While the 2020 ATPs saw substantial cuts to the curriculum considering the shortened school calendar, we are concerned that the ATPs for 2021 do not do enough to help educators accelerate the curriculum and learning. 2021’s ATPs were developed at the end of 2020 before South Africa’s second and third waves of COVID-19 and the consequent substantial unanticipated disruptions to the 2021 school calendar. Curriculum researchers have therefore urged your department to give clearer directions to educators and schools to bridge the gaps, and that the current plans are “likely to increase inequalities in opportunities to learn”. Educators should focus on the subjects that the DBE, in consultation with educators, believe are critical to teach for the next few years. It is unrealistic to expect learners or educators to keep up with the current ATPs considering time constraints. Increased focus must be given to the different challenges facing different age groups of learners, with a guiding commitment to core skills and essential coverage. To support work done on curriculum recovery, we ask that the findings of the DBE’s curriculum coverage audit and curriculum tracking be made public. We look forward to further engagement on how support for teaching and learning will be strengthened for 2022 and the latter years.

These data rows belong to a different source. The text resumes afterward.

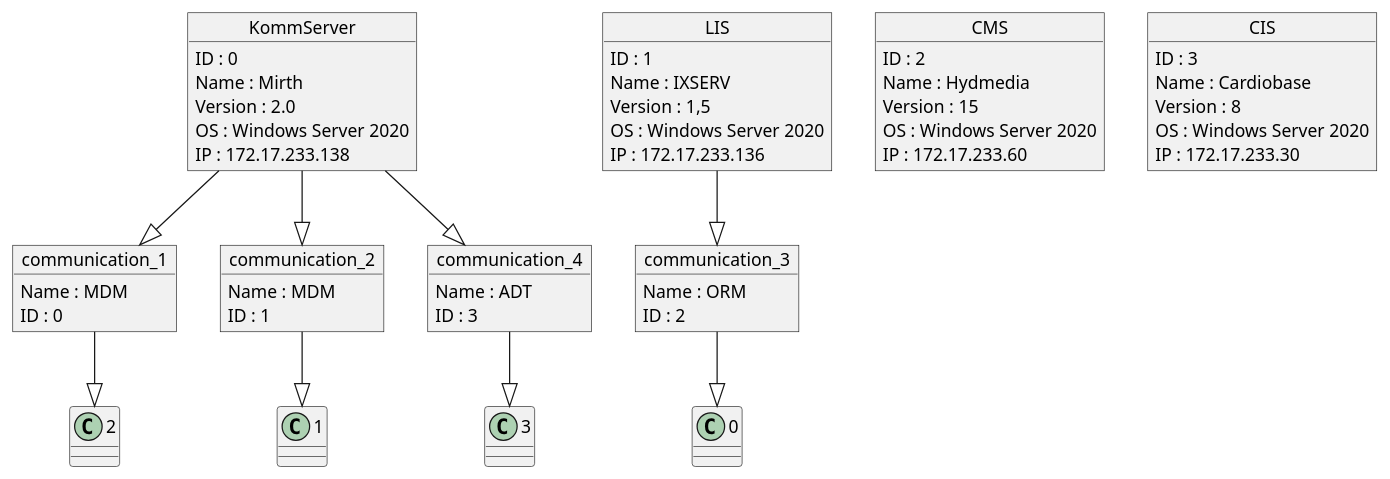
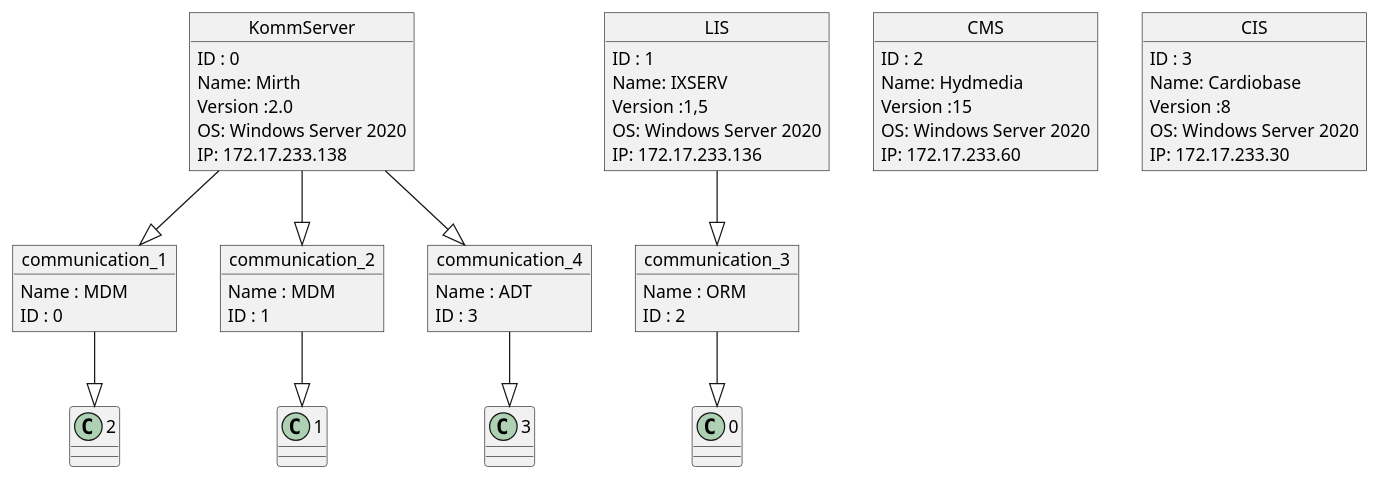
Before and after one commit to VirtualReality1/topologieSpringBoot: the diagram in static/puml/Test.puml, drawn with PlantUML. The commit also changed 11 other files, not shown here.

```diff
--- a/static/puml/Test.puml
+++ b/static/puml/Test.puml
@@ -1,46 +1,46 @@
 @startuml
 object KommServer
 object communication_1
 communication_1 : Name : MDM
 communication_1 : ID : 0
 object communication_2
 communication_2 : Name : MDM
 communication_2 : ID : 1
 object communication_4
 communication_4 : Name : ADT
 communication_4 : ID : 3
 KommServer --|> communication_1
 communication_1 --|> 2
 KommServer --|> communication_2
 communication_2 --|> 1
 KommServer --|> communication_4
 communication_4 --|> 3
 KommServer : ID : 0
-KommServer : Name : Mirth
-KommServer : Version : 2.0
-KommServer : OS : Windows Server 2020
-KommServer : IP : 172.17.233.138
+KommServer : Name: Mirth
+KommServer : Version :2.0
+KommServer : OS: Windows Server 2020
+KommServer : IP: 172.17.233.138
 object LIS
 object communication_3
 communication_3 : Name : ORM
 communication_3 : ID : 2
 LIS --|> communication_3
 communication_3 --|> 0
 LIS : ID : 1
-LIS : Name : IXSERV
-LIS : Version : 1,5
-LIS : OS : Windows Server 2020
-LIS : IP : 172.17.233.136
+LIS : Name: IXSERV
+LIS : Version :1,5
+LIS : OS: Windows Server 2020
+LIS : IP: 172.17.233.136
 object CMS
 CMS : ID : 2
-CMS : Name : Hydmedia
-CMS : Version : 15
-CMS : OS : Windows Server 2020
-CMS : IP : 172.17.233.60
+CMS : Name: Hydmedia
+CMS : Version :15
+CMS : OS: Windows Server 2020
+CMS : IP: 172.17.233.60
 object CIS
 CIS : ID : 3
-CIS : Name : Cardiobase
-CIS : Version : 8
-CIS : OS : Windows Server 2020
-CIS : IP : 172.17.233.30
+CIS : Name: Cardiobase
+CIS : Version :8
+CIS : OS: Windows Server 2020
+CIS : IP: 172.17.233.30
 @enduml
```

As a way forward, we recommend the following steps be taken at national and provincial level for the benefit of all learners:
We cannot run the risk of regressing on progress in achieving universal school attendance by losing a generation of learners. We can make a difference now if we initiate plans to stem learner dropout and learning losses through a sustained, consultative and pragmatic approach. Dropout is an important indicator of the success of our education system. Therefore, reducing dropout should be an explicit goal of the basic education sector. Let’s work together to make this a reality.
SECTION27, the Zero Dropout Campaign, Equal Education, Equal Education Law Centre, Associate Professor Ursula Hoadley (School of Education, University of Cape Town), Professor Ann Skelton (UNESCO Chair, Education Law in Africa), Associate Professor Nic Spaull (Department of Economics, Stellenbosch University).
About the authors:
Julia Chaskalson is a communications officer at SECTION27; Rahima Essop is Head of Communications and Advocacy at the Zero Dropout Campaign; Hopolang Selebalo is Head of Research at Equal Education and Ursula Hoadley is an Associate Professor at the University of Cape Town School of Education.